- Identification of permitting requirements and potential issues
- Value engineering/cost-saving options
- Constructability reviews
Technology is increasingly becoming a critical part of this process. EPC firms are utilizing site and project assessment technology in conjunction with building information technology (BIM) to work in collaboration with owners to create a detailed 3D model that provides instant feedback on data such as cost, energy, lifecycle, cut and fill, and schedule. This approach enables a clearer way to review a proposed project and understand the assumptions and the cost-drivers. Owners can easily evaluate trade-offs across disciplines to find the best overall solution.
These technologies combine visual verification and data-capturing capabilities in a single model and therefore provide a major breakthrough in predictability. Formulas drive costs on each system based on the specific design, materials, site conditions, phasing, and other parameters, thereby producing extremely accurate information in a short time period. By combining this technology with a historical database, EPC firms can help owners make more informed decisions, target value design opportunities, and integrate lean methodology, while defining cost, scope, and schedule for capital projects.
Early project definition and a formal approach to capital appropriation highlight where there are specific risks to success, especially from a design and cost standpoint.
Characteristics of a Productive Project Definition and Capital Appropriation Process
Early project definition and a formal approach to capital appropriation highlight where there are specific risks to success, especially from a design and cost standpoint. These efforts also achieve efficiencies by helping EPC firms understand an owner’s approach, thought process, and critical items when executing capital projects.
Successful project definition should exhibit the following characteristics:
- Every potential project is viewed as an opportunity for savings.
- Capital is directed toward the areas that best benefit the organization’s overall goals.
- Stakeholders are included in the front-end loading process at the appropriate times.
- Each step in the capital process is connected to and builds on the previous step.

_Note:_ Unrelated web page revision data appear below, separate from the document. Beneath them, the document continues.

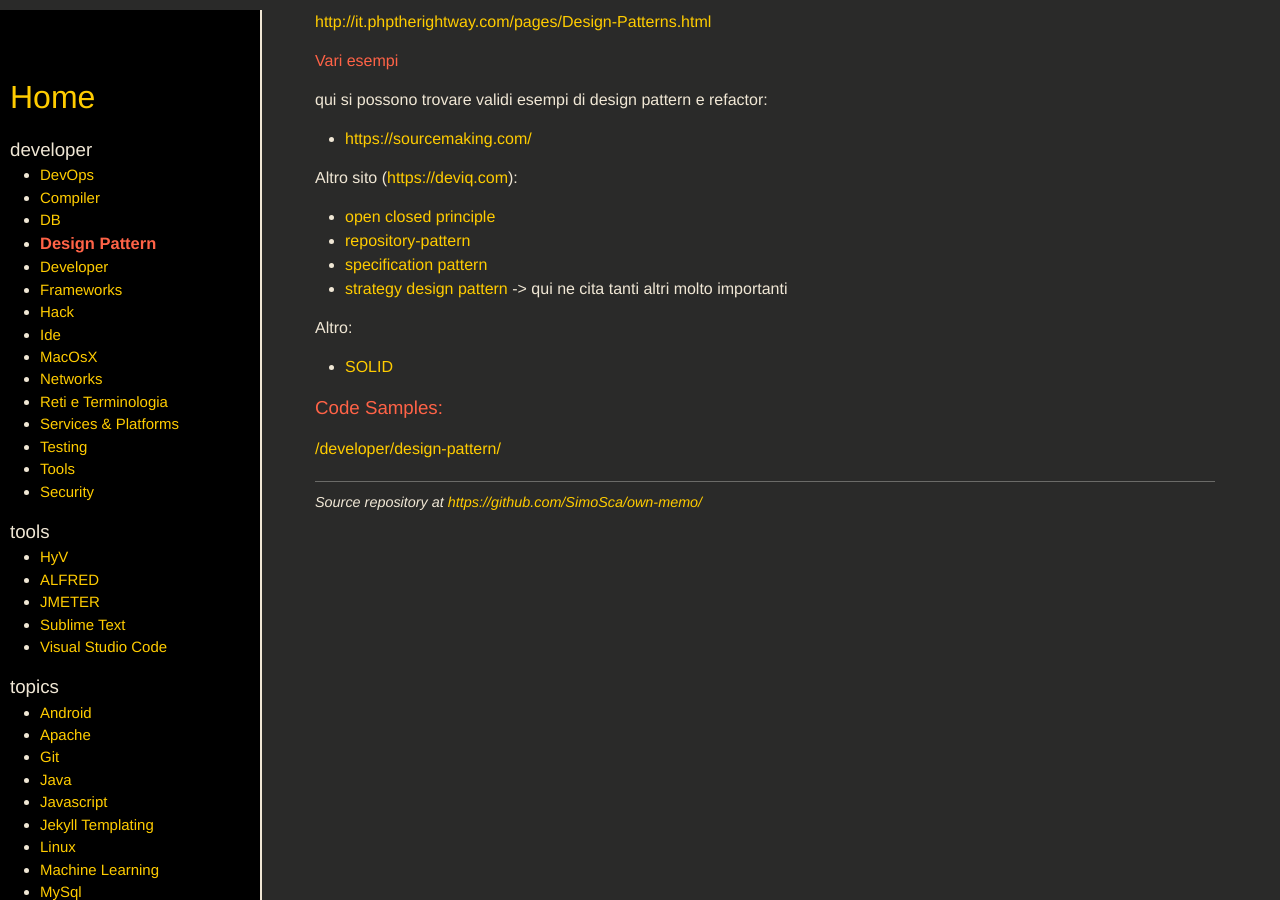
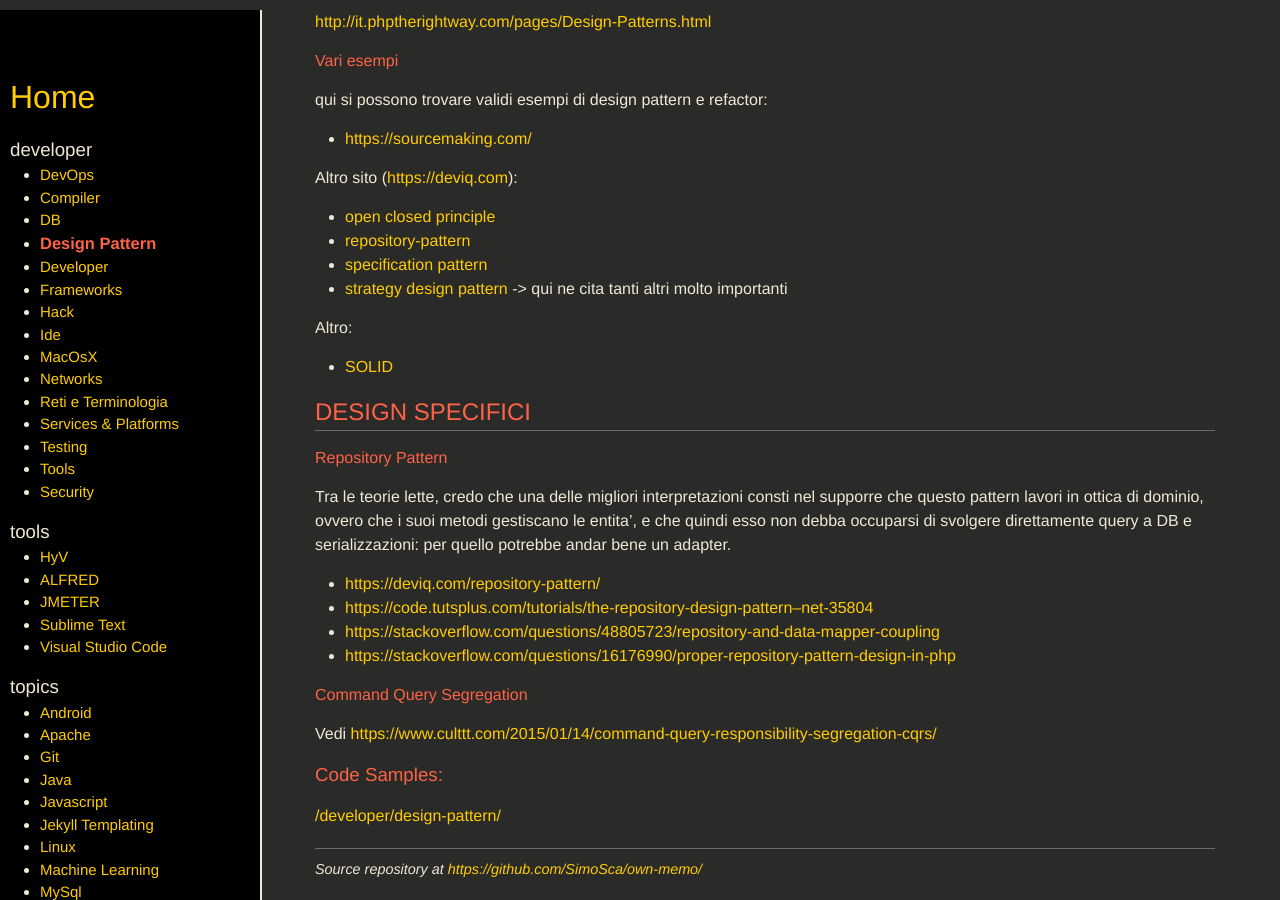
Before and after one commit to SimoSca/own-memo, a Jekyll site: the page built from _pages/developer/design-pattern.md, in a window 1280 px wide and 900 px high, scrolled down 810 px. Built offline with Jekyll 4.4.1, drawn with Linux system fonts in a browser that asks for light colours; nearby versions of some CDN libraries.

Commit message:
[changed] Aggiunto Repository Pattern

```diff
--- a/_pages/developer/design-pattern.md
+++ b/_pages/developer/design-pattern.md
@@ -62,3 +62,25 @@ Altro sito ([https://deviq.com](https://deviq.com)):
 Altro:
 
 - [SOLID](https://scotch.io/bar-talk/s-o-l-i-d-the-first-five-principles-of-object-oriented-design)
+
+
+
+DESIGN SPECIFICI
+----------------
+
+#### Repository Pattern
+
+Tra le teorie lette, credo che una delle migliori interpretazioni consti nel supporre che questo pattern lavori in ottica di dominio,
+ovvero che i suoi metodi gestiscano le entita', e che quindi esso non debba occuparsi di svolgere direttamente query a DB e serializzazioni:
+per quello potrebbe andar bene un adapter.
+
+- [https://deviq.com/repository-pattern/](https://deviq.com/repository-pattern/)
+- [https://code.tutsplus.com/tutorials/the-repository-design-pattern--net-35804](https://code.tutsplus.com/tutorials/the-repository-design-pattern--net-35804)
+- [https://stackoverflow.com/questions/48805723/repository-and-data-mapper-coupling](https://stackoverflow.com/questions/48805723/repository-and-data-mapper-coupling)
+- [https://stackoverflow.com/questions/16176990/proper-repository-pattern-design-in-php](https://stackoverflow.com/questions/16176990/proper-repository-pattern-design-in-php)
+
+
+#### Command Query Segregation
+
+
+Vedi [https://www.culttt.com/2015/01/14/command-query-responsibility-segregation-cqrs/](https://www.culttt.com/2015/01/14/command-query-responsibility-segregation-cqrs/)
```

- Long-term requirements are considered at the front-end of a project.
- “Gates,” or review processes, ensure that projects meet owner-established criteria at the beginning of the project in order to move forward.
Case in point is a $230 million transformer manufacturing plant in the Southeast U.S. Early teamwork on the part of the owner and the EPC firm — and their focus on scope, cost, and schedule definition — resulted in a successful end product. The client was able to reap the benefits of having clear project definition, enabling them to negotiate and develop their project-funding model very early in the process; they were then able to meet their production and product delivery requirements.

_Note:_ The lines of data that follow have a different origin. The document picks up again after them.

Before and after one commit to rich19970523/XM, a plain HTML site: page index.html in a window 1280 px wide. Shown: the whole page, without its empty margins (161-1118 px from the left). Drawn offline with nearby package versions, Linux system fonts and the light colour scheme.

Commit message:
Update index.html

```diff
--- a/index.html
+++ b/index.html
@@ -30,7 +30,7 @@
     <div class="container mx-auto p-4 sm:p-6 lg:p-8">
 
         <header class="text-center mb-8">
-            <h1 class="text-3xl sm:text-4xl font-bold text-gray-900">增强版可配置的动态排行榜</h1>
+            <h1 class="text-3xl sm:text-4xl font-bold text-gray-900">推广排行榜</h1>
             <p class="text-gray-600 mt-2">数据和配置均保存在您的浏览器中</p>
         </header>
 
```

The 350,000-square-foot, state-of-the-art integrated facility features a unique product testing and commissioning area, manufacturing, barge and rail access, and employee and customer amenities. The design incorporates sustainable design principles, including glass curtain walls to maximize natural light.
The facility is designed for the efficient and economical shipping of finished product with the option for rail, truck, and water/barge. The project includes a new rail spur and a new bridge to cross an easement. A new concrete dock supported with steel piles and a concrete sea wall includes a covered steel structure that houses cranes for loading finished product onto barges.
In this example, the client engaged the EPC firm during the site selection process to help define cost, scope, and schedule. A collaborative approach to project development resulted in a facility that met the corporate objectives of the manufacturer.
Encountering budget shortfalls or schedule overruns once a construction project is under way can set off a cascade of problems. Fortunately for industrial project owners, taking a proactive and collaborative approach and using proven tools and technology takes the guesswork out of predicting a project’s scope, cost, and schedule. Implementing these tools as part of a comprehensive preconstruction phase is the key to arriving at a project definition that will lead to successful project delivery.